(Change detection outputs)
• • •
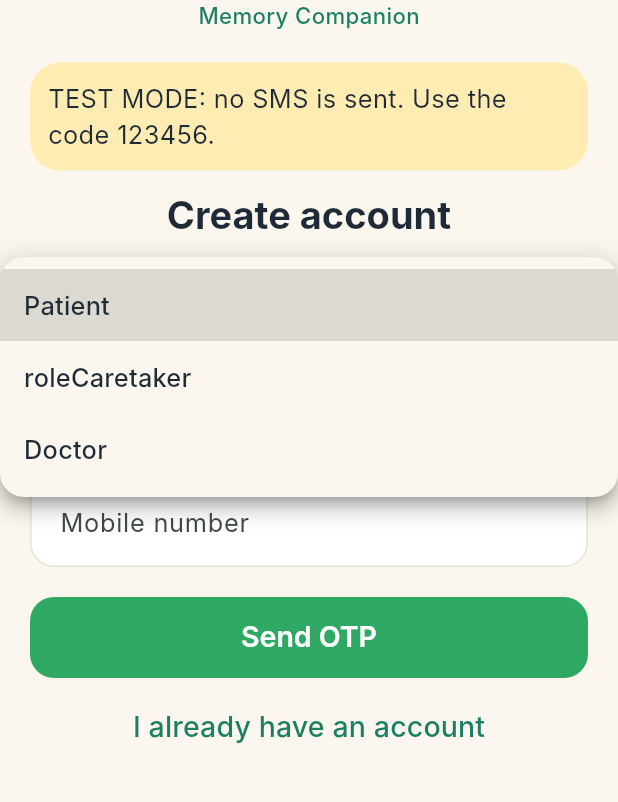
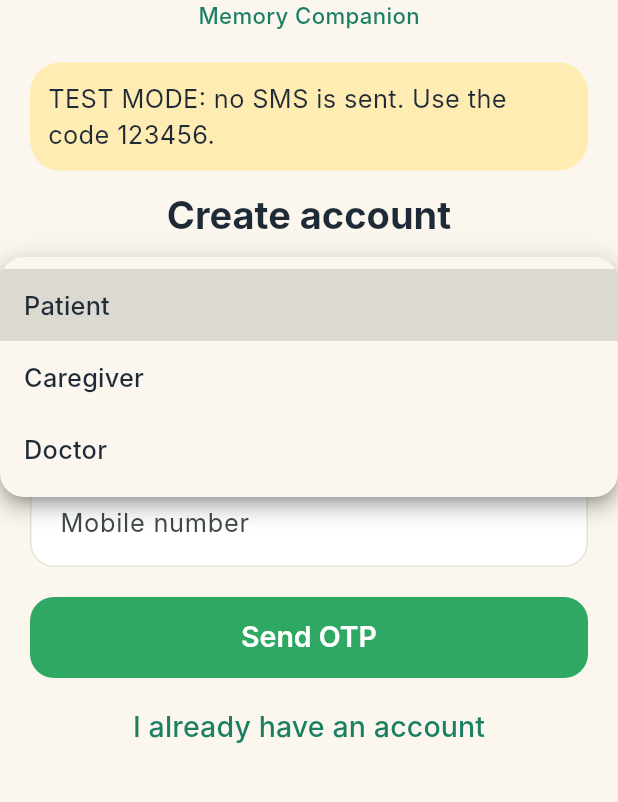
Before and after one commit to StutiGupta291105/SmritiSaathi, a Flutter app: the screen it shows after launch, after a tap on "Get Started", after a tap on "Patient", on a phone screen of 412 x 824 dp, the part 323-1125 px from its top. Run offline on Flutter 3.47's test engine with Material 3 defaults, Android fonts, the phone set to English and light mode, and no system bars; our stand-ins replace flutter_local_notifications, flutter_secure_storage, flutter_tts, image_picker, permission_handler, sqflite_sqlcipher and 1 more; accounts and stored records are empty.

Commit message:
Fix role label key
Co-Authored-By: Claude Sonnet 5.5 <noreply@anthropic.com>
Claude-Session: https://claude.ai/code/session_01SdkurqZoXmcVfzMNhVvhPL

```diff
--- a/lib/core/strings.dart
+++ b/lib/core/strings.dart
@@ -112,7 +112,7 @@ const Map<String, Map<String, String>> kStrings = {
     'iAm': 'I am a',
     'rolePatient': 'Patient',
     'roleDoctor': 'Doctor',
-    'roleCaregiver': 'Caretaker',
+    'roleCaretaker': 'Caregiver',
     'yourName': 'Your name',
     'phoneNumber': 'Mobile number',
     'sendOtp': 'Send OTP',
```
• • •
What this task involves:
The answer must consist of every line from the entries that holds the string "Claude".

Your solution:
Co-Authored-By: Claude Sonnet 5.5 <noreply@anthropic.com>
Claude-Session: https://claude.ai/code/session_01SdkurqZoXmcVfzMNhVvhPL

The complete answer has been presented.